"Stealing health data became popular from 2010 onward. It contains PII and may also include financial data, making it a lucrative target for criminals. There is a 72.74% chance that PII was also stolen if health data was stolen. There is a 20.79% chance that financial data was also stolen if health information was stolen," the report says.
Retail and payment cards
Retail was hit hardest by payment card breaches, accounting for almost half (47.8%) of them. Some of the traditional ways to lift credit card data required physical access to payment cards, but most now happen with the help of malware and hacking, particularly the point-of-sale malware that became popular in 2014. Even when averaged over the 10-year period, 54.8% of credit card data theft was committed via malware and hacking.
The value of data
PII is still the likeliest data to be stolen, but its value on the black market is dropping -- down from $4 per line last year, to just $1. Some of the other things popular on the market now include Uber accounts, Amazon, Netflix, Facebook, and Fed Ex accounts, as well as:
- mobile phone accounts: $14
- PayPal/eBay accounts: $300
- Full credit reports for people with high FICO scores: $25
- Banking credentials: $200 - $500, depending on available balance of account
Criminals value the data very differently from the individuals whose data it is. Trend Micro surveyed 1,000 customers about how much their data was worth. They valued passwords most, but only at $75.80. Health information and medical records were next, at $59.80. (American customers valued it more highly than European and Japanese customers, at $82.90.) Payment details were worth $36.60, purchase history $20.60, and physical location data only $16.10.

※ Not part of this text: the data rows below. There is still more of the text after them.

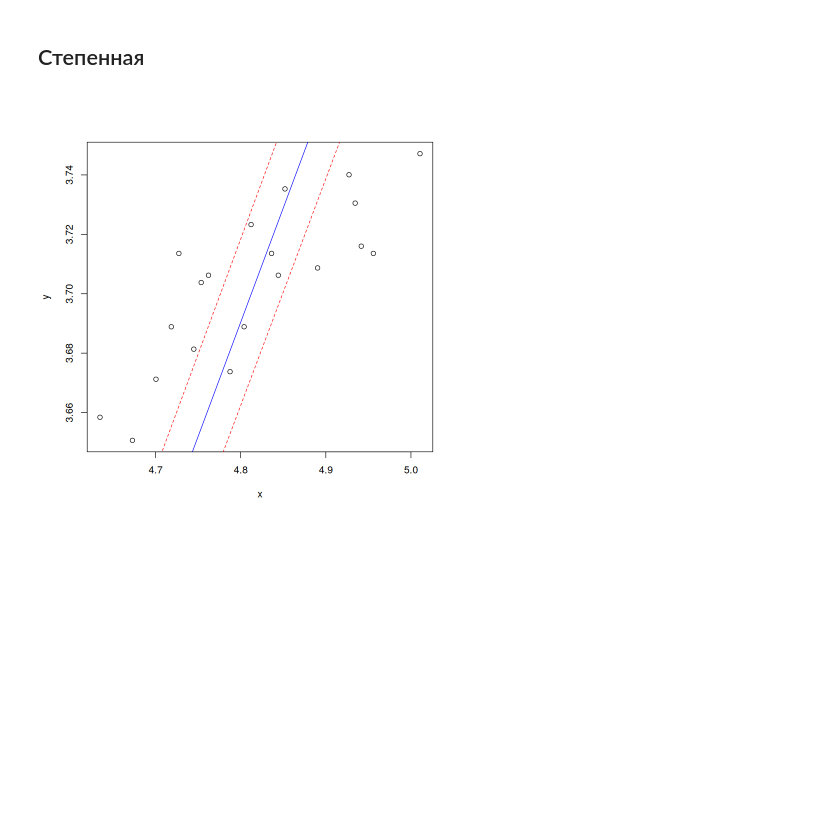
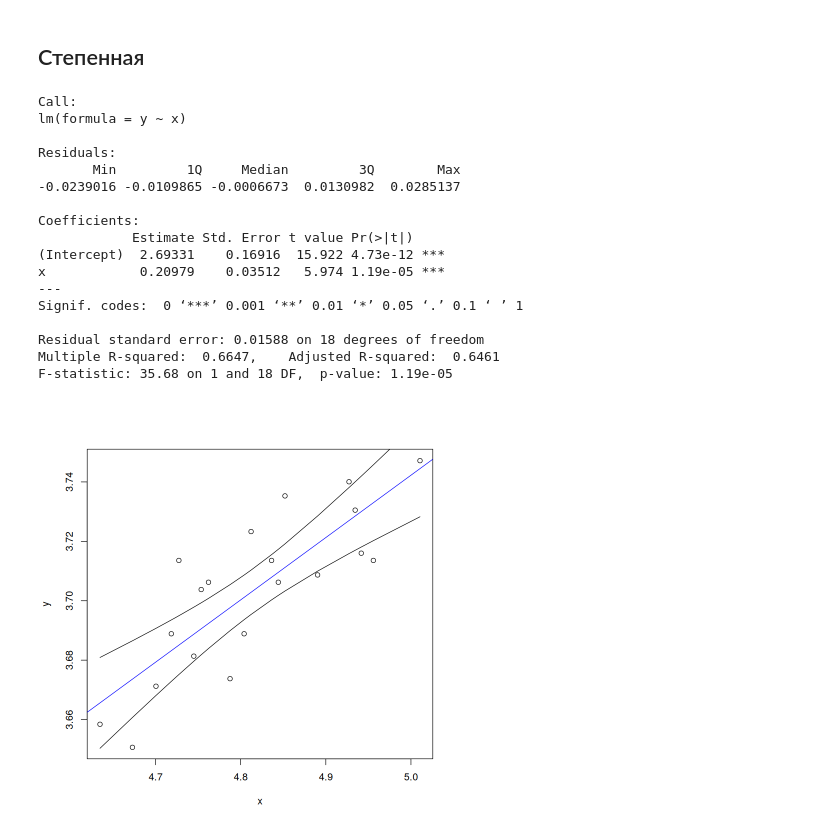
Before and after one commit to Amatikay/Econometrics_labs, a Jupyter notebook: Lab-5_2023-24/main.ipynb, the cells around one changed output. Drawn from its saved outputs; the diff is of its cells as text; code cells hidden in the pictures; blank space fills up the shorter version.

```diff
--- a/Lab-5_2023-24/main.ipynb
+++ b/Lab-5_2023-24/main.ipynb
@@ -376,17 +393,32 @@ lines(x, predictions[, "upr"], col = "red", lty = 2)
 # %% [markdown]
 ## Степенная
 # %%
-x <- data$x
-y <- data$y
+x <- log(data$x)
+y <- log(data$y)
-# %%
-x <- log(x)
-y <- log(y)
 # %%
-model <- lm(y ~ x - 1)
+model <- lm(y ~ x)
+summary(model)
 predictions <- predict(model, interval = "confidence", level = 0.95)
 plot(x, y)
 abline(model, col = "blue")
-lines(x, predictions[, "lwr"], col = "red", lty = 2)
-lines(x, predictions[, "upr"], col = "red", lty = 2)
+lines(x, predictions[, "lwr"])
+lines(x, predictions[, "upr"])
 # %% [output]
+Call:
+lm(formula = y ~ x)
+
+Residuals:
+       Min         1Q     Median         3Q        Max
+-0.0239016 -0.0109865 -0.0006673  0.0130982  0.0285137
+
+Coefficients:
+            Estimate Std. Error t value Pr(>|t|)
+(Intercept)  2.69331    0.16916  15.922 4.73e-12 ***
+x            0.20979    0.03512   5.974 1.19e-05 ***
+---
+Signif. codes:  0 ‘***’ 0.001 ‘**’ 0.01 ‘*’ 0.05 ‘.’ 0.1 ‘ ’ 1
+
+Residual standard error: 0.01588 on 18 degrees of freedom
+Multiple R-squared:  0.6647,    Adjusted R-squared:  0.6461
+F-statistic: 35.68 on 1 and 18 DF,  p-value: 1.19e-05
-[figure, old version]
+[figure, new version]
```
Also changed, not shown: parts of 1 cell of this notebook, 2 other files.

"One conclusion that we can draw from the survey is that US respondents valued nearly all of their personal information more than their counterparts from other countries," the report said. "While the perceived value of stolen data differs from its actual selling price, the final dollar value of damage inflicted to a business, an organization, or an individual by the criminal exploitation is significantly higher than both the perceived value and selling price."
Sara Peters is Senior Editor at Dark Reading and formerly the editor-in-chief of Enterprise Efficiency. Prior that she was senior editor for the Computer Security Institute, writing and speaking about virtualization, identity management, cybersecurity law, and a myriad ... View Full Bio